Data for this exercise:

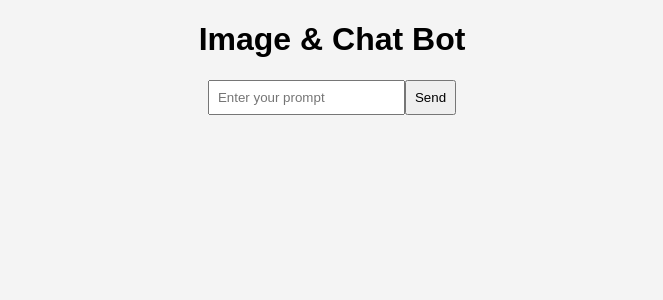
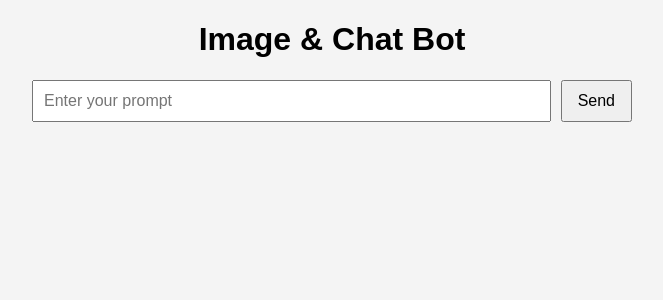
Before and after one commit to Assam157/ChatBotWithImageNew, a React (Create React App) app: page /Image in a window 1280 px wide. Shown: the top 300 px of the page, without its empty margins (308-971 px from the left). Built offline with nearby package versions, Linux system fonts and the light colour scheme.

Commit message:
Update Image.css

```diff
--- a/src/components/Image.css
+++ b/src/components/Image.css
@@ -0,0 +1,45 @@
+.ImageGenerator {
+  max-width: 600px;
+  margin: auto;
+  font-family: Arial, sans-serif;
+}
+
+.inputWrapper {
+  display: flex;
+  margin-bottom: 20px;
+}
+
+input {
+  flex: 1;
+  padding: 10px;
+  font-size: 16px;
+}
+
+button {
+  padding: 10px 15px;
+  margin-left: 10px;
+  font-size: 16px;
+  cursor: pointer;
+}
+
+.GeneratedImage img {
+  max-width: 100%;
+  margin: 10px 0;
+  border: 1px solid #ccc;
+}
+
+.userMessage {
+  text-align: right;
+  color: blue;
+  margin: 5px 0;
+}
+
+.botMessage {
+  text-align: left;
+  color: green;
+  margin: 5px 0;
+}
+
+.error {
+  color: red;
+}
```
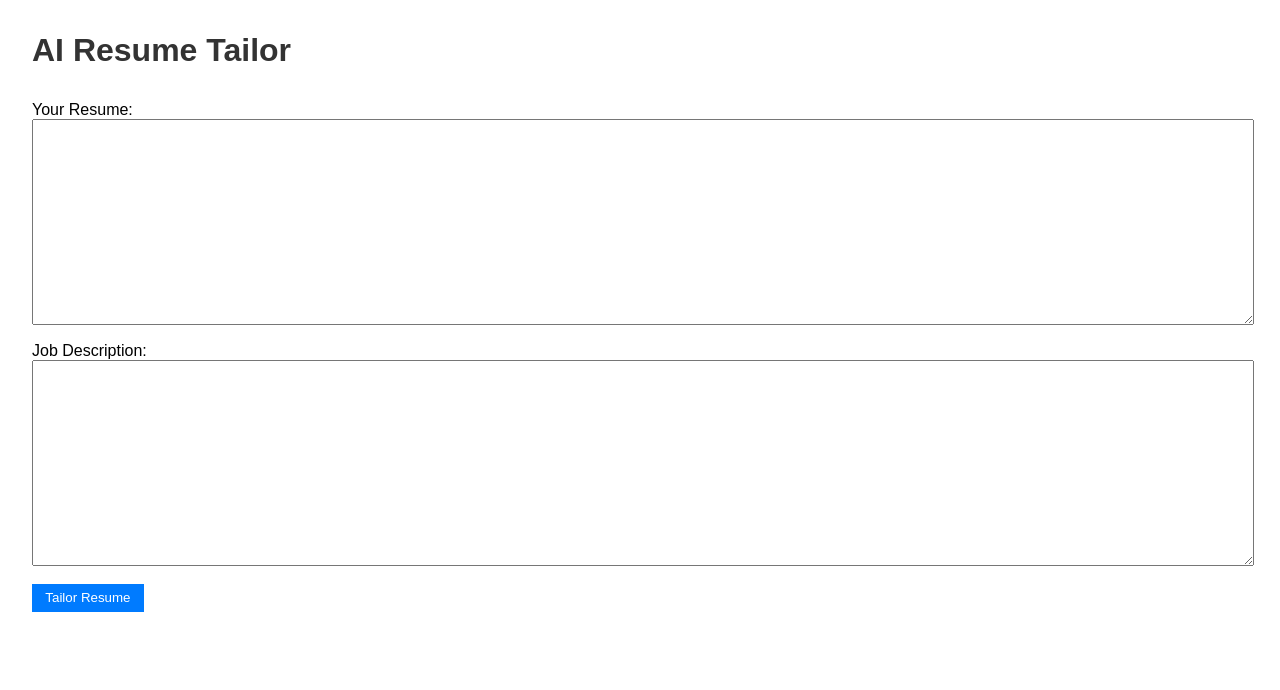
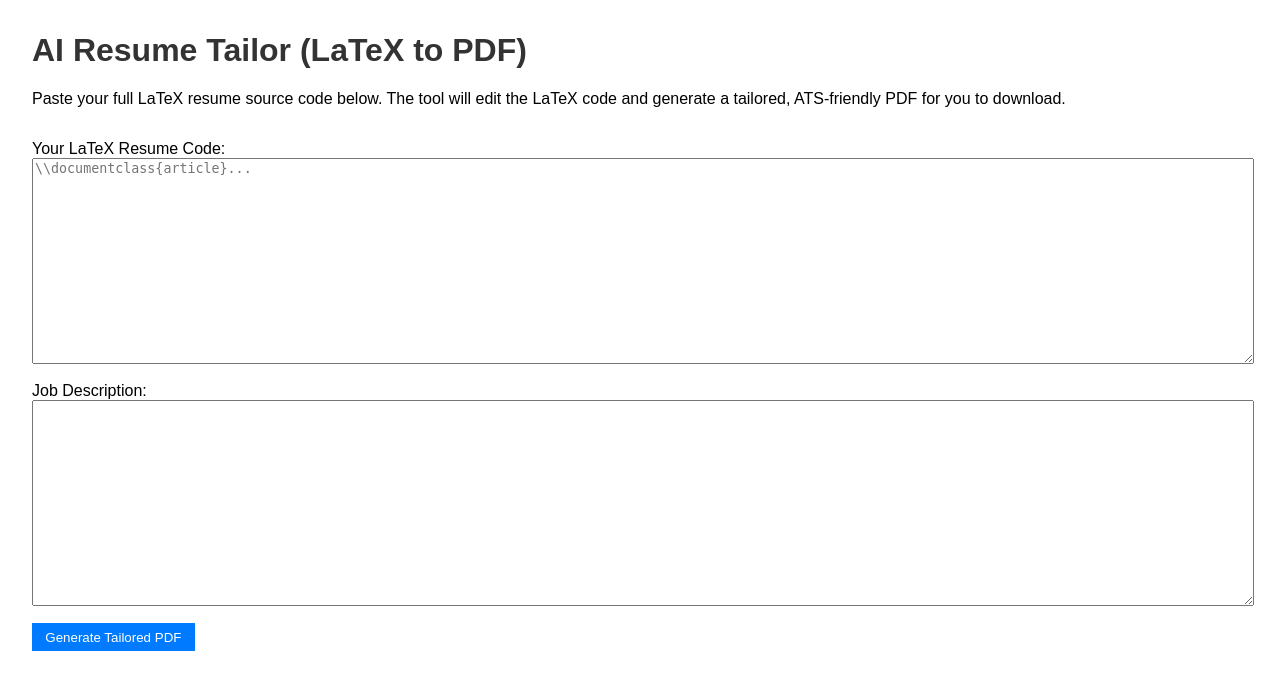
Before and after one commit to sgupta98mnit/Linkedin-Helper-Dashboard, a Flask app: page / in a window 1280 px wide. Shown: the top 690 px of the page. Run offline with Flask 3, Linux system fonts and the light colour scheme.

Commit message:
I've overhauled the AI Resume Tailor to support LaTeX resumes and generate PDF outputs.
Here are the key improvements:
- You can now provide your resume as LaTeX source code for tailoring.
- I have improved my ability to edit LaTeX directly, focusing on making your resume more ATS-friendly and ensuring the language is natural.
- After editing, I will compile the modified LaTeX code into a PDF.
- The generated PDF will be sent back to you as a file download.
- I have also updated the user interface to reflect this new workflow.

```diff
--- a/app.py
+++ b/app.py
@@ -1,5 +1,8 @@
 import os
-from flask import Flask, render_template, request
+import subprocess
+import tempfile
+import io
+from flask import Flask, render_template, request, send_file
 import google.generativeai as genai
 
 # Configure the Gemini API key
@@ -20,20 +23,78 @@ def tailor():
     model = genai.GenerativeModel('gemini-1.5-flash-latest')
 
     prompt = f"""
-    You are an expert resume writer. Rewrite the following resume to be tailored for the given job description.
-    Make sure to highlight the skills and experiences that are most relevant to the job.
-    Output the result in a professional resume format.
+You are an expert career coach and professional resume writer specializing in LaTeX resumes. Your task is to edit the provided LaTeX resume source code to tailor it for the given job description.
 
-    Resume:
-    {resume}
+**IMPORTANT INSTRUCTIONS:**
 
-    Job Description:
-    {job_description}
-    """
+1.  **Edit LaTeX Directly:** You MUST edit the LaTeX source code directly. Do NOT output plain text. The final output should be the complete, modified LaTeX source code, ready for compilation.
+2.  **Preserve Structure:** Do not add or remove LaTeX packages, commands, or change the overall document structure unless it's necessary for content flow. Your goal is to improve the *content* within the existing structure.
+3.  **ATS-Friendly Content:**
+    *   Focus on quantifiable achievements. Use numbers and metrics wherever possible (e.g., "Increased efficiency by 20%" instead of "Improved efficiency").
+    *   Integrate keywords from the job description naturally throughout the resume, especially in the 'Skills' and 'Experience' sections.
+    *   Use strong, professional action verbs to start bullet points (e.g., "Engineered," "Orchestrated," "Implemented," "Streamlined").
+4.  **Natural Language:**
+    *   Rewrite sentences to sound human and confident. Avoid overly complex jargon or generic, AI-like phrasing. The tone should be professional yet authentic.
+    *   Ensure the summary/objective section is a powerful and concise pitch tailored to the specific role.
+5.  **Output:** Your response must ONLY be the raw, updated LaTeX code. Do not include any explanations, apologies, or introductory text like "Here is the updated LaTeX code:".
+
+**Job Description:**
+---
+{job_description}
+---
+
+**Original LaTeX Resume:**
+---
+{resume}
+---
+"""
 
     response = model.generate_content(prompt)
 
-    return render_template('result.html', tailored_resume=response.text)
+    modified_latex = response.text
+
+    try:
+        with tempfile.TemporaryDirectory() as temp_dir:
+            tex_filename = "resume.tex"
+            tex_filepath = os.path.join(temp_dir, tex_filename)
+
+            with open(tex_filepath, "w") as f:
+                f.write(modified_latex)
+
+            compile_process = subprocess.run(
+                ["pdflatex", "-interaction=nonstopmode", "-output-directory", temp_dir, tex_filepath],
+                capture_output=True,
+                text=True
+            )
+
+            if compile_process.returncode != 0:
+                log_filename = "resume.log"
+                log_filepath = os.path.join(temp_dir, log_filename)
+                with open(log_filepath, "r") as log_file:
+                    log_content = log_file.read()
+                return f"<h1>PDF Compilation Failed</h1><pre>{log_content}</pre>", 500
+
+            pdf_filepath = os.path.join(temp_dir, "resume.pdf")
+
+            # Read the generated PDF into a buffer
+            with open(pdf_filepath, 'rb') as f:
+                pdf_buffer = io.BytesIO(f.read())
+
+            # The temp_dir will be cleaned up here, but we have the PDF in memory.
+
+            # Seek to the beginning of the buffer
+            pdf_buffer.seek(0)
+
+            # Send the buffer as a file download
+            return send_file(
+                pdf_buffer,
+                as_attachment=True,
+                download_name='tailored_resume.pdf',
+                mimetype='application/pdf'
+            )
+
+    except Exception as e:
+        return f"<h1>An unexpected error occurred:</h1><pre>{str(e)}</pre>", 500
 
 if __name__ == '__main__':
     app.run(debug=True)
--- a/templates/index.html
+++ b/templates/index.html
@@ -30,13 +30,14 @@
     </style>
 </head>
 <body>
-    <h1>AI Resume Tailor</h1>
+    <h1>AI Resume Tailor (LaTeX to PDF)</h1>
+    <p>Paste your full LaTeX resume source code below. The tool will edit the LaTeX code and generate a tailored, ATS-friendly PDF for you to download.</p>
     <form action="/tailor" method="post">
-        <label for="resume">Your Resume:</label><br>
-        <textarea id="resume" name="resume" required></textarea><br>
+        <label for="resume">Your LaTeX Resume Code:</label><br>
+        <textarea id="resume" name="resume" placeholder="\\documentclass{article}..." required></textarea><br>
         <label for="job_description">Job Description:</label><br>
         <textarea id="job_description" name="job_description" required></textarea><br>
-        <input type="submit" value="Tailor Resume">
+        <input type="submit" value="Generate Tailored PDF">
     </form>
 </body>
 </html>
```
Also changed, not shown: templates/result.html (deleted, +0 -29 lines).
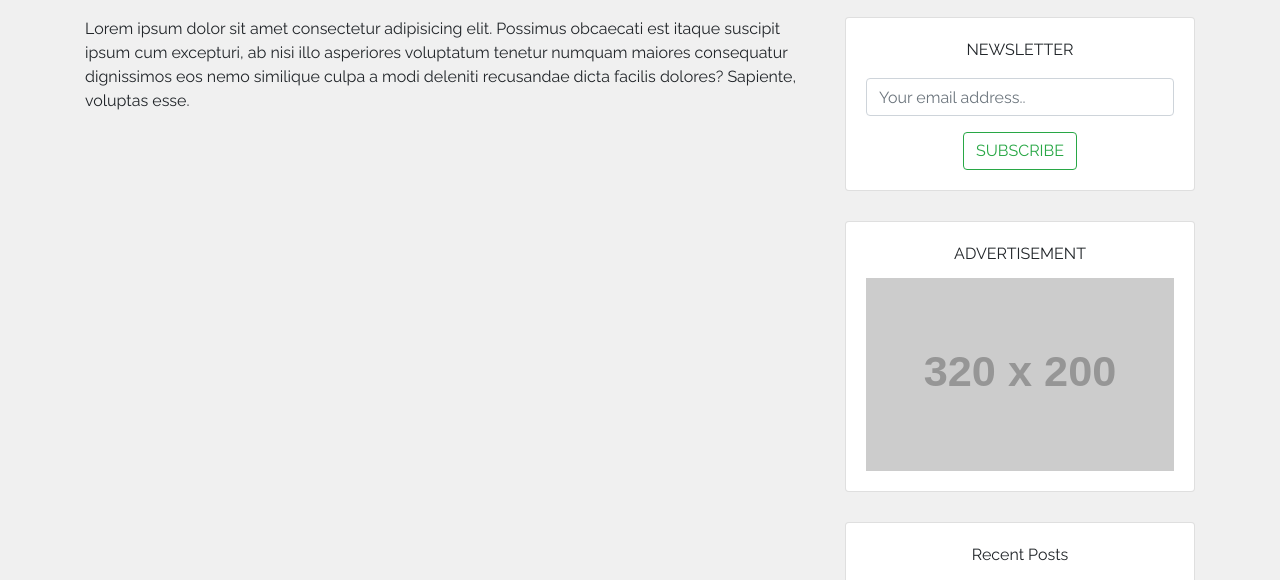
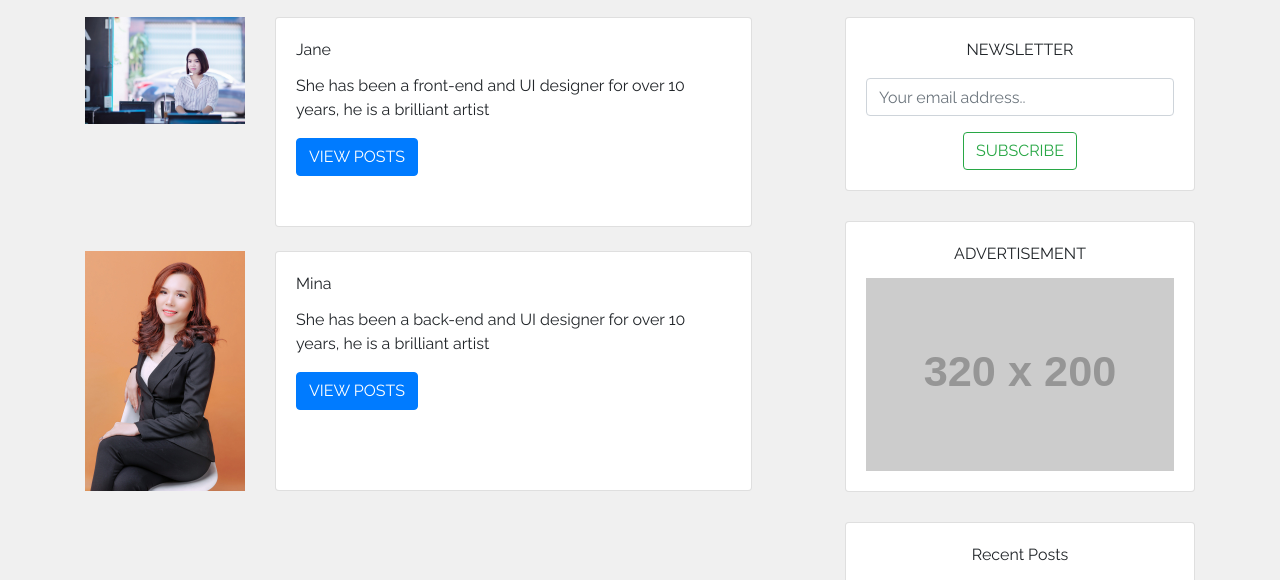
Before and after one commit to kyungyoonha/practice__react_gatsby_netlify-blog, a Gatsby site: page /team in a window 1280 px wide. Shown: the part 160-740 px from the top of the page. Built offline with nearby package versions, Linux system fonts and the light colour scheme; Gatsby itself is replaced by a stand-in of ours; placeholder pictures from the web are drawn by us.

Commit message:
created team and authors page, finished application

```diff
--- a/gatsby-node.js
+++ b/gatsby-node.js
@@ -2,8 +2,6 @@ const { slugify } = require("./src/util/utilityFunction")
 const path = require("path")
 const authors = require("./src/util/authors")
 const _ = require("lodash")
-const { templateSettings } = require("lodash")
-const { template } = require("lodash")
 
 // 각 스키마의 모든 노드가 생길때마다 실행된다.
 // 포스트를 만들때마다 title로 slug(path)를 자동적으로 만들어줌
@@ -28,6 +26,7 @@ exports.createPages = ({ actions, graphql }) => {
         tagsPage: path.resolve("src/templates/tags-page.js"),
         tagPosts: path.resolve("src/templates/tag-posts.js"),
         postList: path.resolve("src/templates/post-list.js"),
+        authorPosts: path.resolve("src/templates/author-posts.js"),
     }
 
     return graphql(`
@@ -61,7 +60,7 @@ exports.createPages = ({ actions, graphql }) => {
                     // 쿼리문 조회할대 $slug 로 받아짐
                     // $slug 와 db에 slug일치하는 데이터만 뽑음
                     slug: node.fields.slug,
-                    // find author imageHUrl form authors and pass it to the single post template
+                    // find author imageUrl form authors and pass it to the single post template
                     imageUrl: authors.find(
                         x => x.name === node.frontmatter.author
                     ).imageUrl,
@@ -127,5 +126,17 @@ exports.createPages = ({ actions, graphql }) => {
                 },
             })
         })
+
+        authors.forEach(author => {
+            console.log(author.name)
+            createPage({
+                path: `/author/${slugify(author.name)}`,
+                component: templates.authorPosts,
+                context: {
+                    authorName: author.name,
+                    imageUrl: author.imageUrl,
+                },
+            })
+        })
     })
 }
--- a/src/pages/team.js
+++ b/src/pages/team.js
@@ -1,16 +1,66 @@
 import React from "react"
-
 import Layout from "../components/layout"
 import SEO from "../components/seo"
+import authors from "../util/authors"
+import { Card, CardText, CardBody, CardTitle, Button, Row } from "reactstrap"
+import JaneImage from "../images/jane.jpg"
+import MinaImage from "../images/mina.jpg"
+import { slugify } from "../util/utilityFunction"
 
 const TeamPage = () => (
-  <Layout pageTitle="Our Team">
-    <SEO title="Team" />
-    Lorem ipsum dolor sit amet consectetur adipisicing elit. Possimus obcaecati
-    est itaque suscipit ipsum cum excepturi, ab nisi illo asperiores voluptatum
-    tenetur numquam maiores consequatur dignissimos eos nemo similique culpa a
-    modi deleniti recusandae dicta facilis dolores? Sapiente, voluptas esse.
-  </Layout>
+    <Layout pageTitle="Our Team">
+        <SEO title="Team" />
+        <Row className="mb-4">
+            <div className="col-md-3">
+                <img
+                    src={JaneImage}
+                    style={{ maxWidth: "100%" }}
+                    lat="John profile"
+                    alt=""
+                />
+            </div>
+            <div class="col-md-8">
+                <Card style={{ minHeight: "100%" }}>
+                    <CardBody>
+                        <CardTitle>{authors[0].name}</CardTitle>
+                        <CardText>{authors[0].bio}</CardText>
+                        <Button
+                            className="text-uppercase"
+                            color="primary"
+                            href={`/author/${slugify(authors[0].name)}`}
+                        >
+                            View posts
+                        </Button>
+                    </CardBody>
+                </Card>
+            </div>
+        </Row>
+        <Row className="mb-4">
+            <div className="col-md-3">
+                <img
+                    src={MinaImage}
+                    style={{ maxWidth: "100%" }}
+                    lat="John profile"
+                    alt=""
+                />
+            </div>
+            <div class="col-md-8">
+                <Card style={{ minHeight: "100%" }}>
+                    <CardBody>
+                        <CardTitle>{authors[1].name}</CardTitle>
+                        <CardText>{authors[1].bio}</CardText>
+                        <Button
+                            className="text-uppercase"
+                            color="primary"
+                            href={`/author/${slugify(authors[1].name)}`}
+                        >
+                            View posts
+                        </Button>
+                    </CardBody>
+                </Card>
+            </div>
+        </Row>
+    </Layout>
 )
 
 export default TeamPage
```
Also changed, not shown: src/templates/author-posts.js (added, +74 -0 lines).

Task statement:
If the string "prompt" appears in a line of the entries, report the line.

Response:
     prompt = f"""
     response = model.generate_content(prompt)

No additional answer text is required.